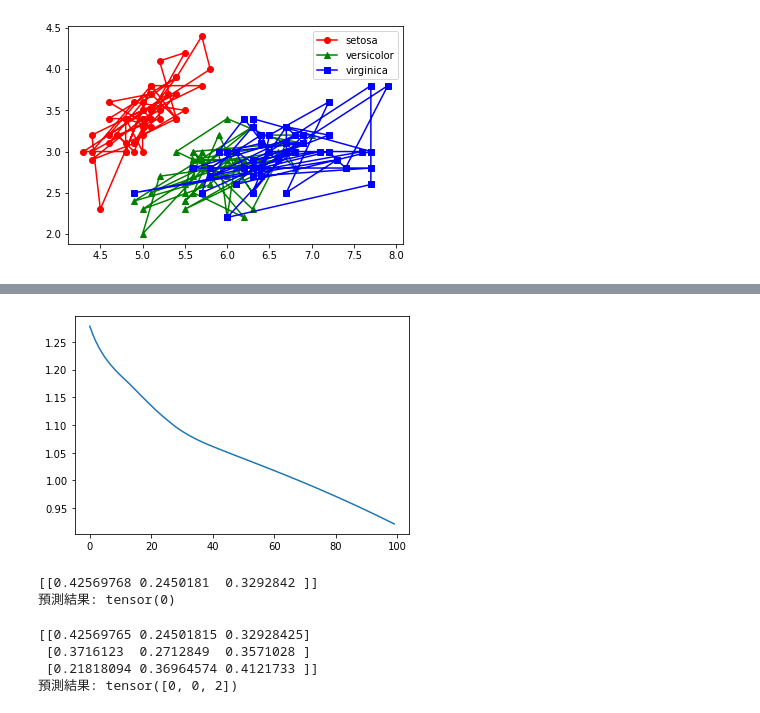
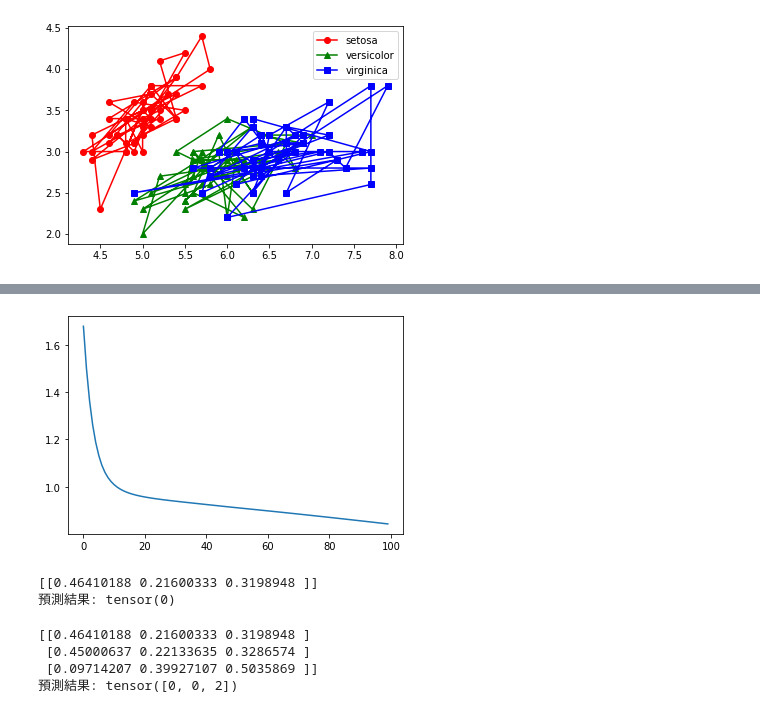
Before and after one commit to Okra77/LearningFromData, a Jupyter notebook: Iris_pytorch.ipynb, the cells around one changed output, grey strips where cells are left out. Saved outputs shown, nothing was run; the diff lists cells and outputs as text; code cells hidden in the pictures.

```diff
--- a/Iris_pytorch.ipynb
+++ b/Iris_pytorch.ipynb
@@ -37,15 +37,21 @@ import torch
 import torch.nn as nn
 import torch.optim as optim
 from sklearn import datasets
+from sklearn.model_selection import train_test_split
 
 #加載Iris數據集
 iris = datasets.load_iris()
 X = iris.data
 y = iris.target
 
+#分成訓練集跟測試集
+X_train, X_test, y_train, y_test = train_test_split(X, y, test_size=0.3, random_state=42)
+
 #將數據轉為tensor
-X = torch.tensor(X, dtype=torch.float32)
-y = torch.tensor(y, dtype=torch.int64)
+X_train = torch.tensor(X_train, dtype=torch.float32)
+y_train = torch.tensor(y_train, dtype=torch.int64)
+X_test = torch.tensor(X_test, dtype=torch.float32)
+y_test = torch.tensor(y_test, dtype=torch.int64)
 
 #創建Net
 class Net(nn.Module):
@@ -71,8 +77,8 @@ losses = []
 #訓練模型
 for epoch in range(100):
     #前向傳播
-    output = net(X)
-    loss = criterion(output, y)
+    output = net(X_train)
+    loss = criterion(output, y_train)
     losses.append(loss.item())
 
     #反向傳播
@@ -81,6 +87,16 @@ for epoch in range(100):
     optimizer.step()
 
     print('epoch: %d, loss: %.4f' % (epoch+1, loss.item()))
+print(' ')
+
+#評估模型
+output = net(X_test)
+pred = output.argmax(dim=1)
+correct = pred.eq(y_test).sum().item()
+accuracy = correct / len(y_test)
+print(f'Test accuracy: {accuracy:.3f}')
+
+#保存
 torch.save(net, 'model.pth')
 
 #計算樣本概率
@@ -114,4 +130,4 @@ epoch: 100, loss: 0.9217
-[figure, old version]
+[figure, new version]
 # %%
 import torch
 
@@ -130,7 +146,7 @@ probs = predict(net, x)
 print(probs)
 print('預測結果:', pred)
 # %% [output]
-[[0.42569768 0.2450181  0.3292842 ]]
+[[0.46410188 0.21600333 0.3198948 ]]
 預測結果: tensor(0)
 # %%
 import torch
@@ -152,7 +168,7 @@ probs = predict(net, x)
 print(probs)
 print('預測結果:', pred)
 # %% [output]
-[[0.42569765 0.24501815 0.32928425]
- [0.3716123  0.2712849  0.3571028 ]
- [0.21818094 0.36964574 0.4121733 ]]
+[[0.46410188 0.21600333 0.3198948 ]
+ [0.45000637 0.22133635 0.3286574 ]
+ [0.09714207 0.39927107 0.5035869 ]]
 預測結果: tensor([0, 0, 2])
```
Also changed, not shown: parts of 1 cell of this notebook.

...

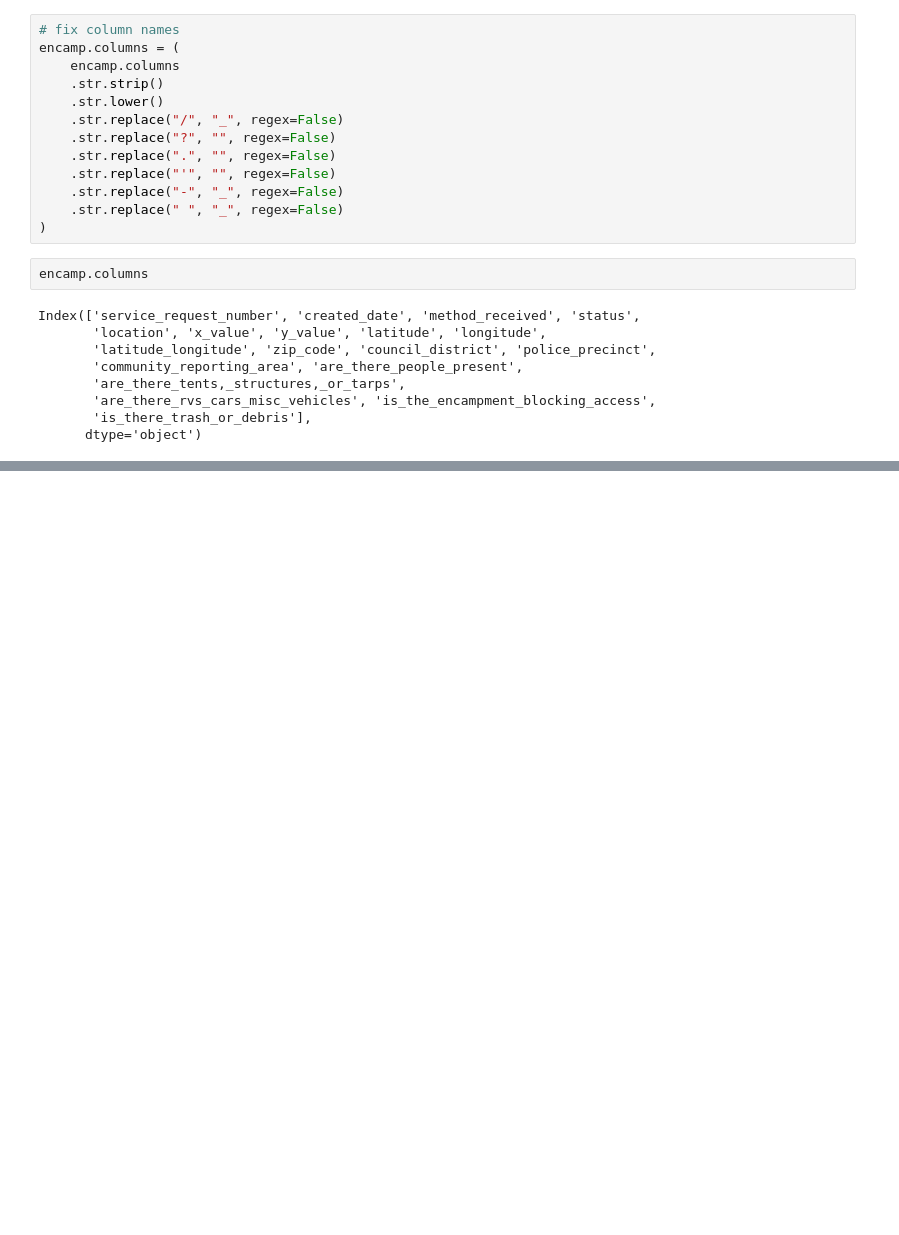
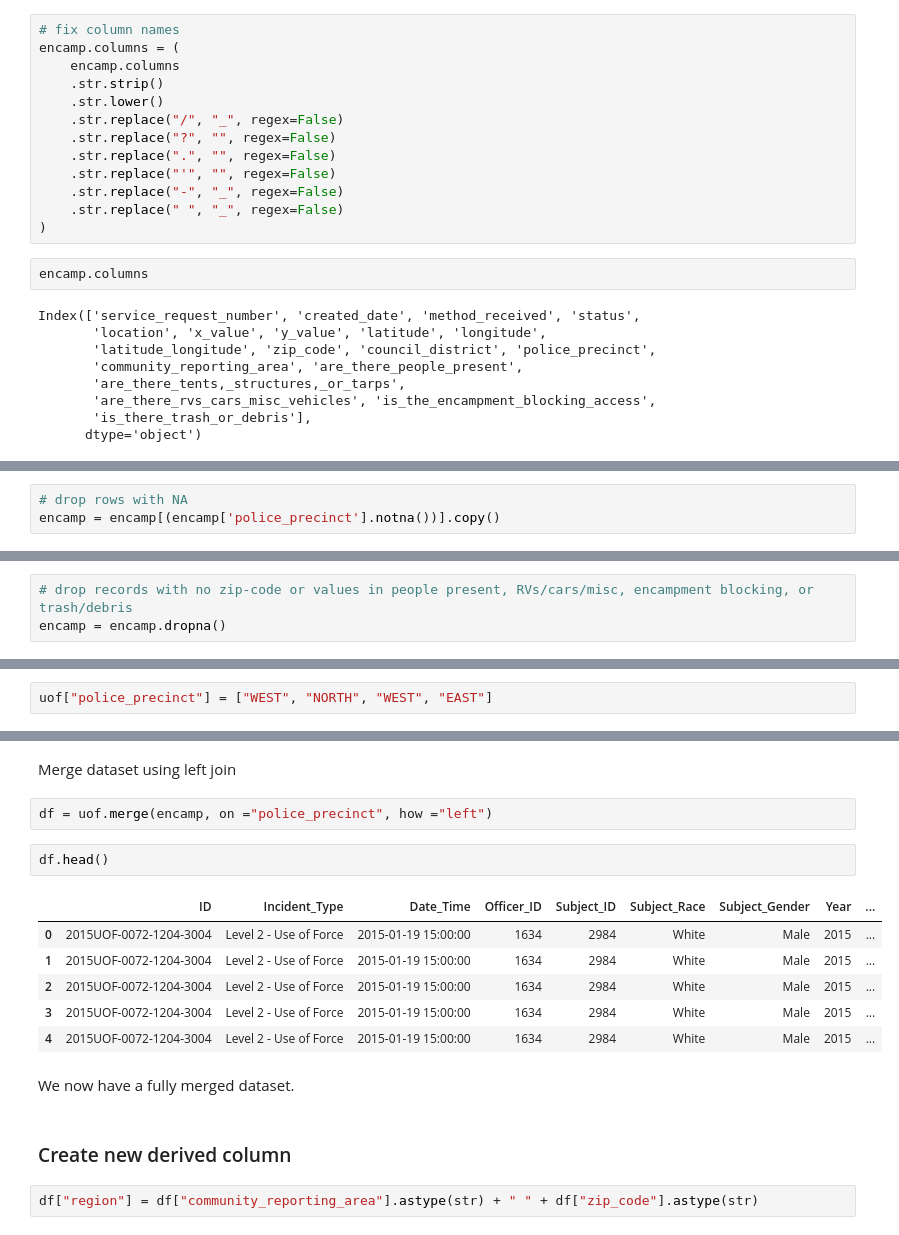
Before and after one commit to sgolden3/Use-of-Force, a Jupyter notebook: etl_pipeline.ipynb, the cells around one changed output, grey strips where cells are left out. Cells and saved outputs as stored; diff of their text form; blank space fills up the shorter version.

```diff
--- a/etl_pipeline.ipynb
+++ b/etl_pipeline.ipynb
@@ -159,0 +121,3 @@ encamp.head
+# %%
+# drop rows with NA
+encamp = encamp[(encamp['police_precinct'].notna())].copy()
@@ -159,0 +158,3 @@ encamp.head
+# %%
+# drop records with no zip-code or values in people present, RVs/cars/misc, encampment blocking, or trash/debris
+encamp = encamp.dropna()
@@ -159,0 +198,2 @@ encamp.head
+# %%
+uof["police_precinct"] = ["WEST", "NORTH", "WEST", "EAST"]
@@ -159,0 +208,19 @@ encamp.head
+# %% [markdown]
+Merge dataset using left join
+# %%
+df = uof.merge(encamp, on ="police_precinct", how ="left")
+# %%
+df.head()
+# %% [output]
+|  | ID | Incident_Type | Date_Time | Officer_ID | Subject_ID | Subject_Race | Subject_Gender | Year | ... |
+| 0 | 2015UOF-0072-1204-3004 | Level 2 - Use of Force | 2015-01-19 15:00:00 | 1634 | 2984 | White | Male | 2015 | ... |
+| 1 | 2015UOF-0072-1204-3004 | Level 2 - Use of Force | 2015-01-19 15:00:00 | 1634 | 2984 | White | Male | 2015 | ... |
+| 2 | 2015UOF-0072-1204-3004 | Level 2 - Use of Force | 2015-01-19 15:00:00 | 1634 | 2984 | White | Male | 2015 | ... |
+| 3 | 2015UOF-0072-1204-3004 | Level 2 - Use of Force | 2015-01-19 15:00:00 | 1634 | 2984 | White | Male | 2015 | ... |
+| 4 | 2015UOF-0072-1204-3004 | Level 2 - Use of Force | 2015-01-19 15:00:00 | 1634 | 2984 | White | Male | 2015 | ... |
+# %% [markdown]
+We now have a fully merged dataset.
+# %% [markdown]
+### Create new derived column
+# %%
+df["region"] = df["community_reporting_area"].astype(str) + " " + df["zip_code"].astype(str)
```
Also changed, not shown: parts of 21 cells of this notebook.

● YOUR GOAL:
Wherever the string "around" occurs in the entries, copy that whole line.

● OUTPUT OF THE EXERCISE:
Before and after one commit to Okra77/LearningFromData, a Jupyter notebook: Iris_pytorch.ipynb, the cells around one changed output, grey strips where cells are left out. Saved outputs shown, nothing was run; the diff lists cells and outputs as text; code cells hidden in the pictures.
Before and after one commit to sgolden3/Use-of-Force, a Jupyter notebook: etl_pipeline.ipynb, the cells around one changed output, grey strips where cells are left out. Cells and saved outputs as stored; diff of their text form; blank space fills up the shorter version.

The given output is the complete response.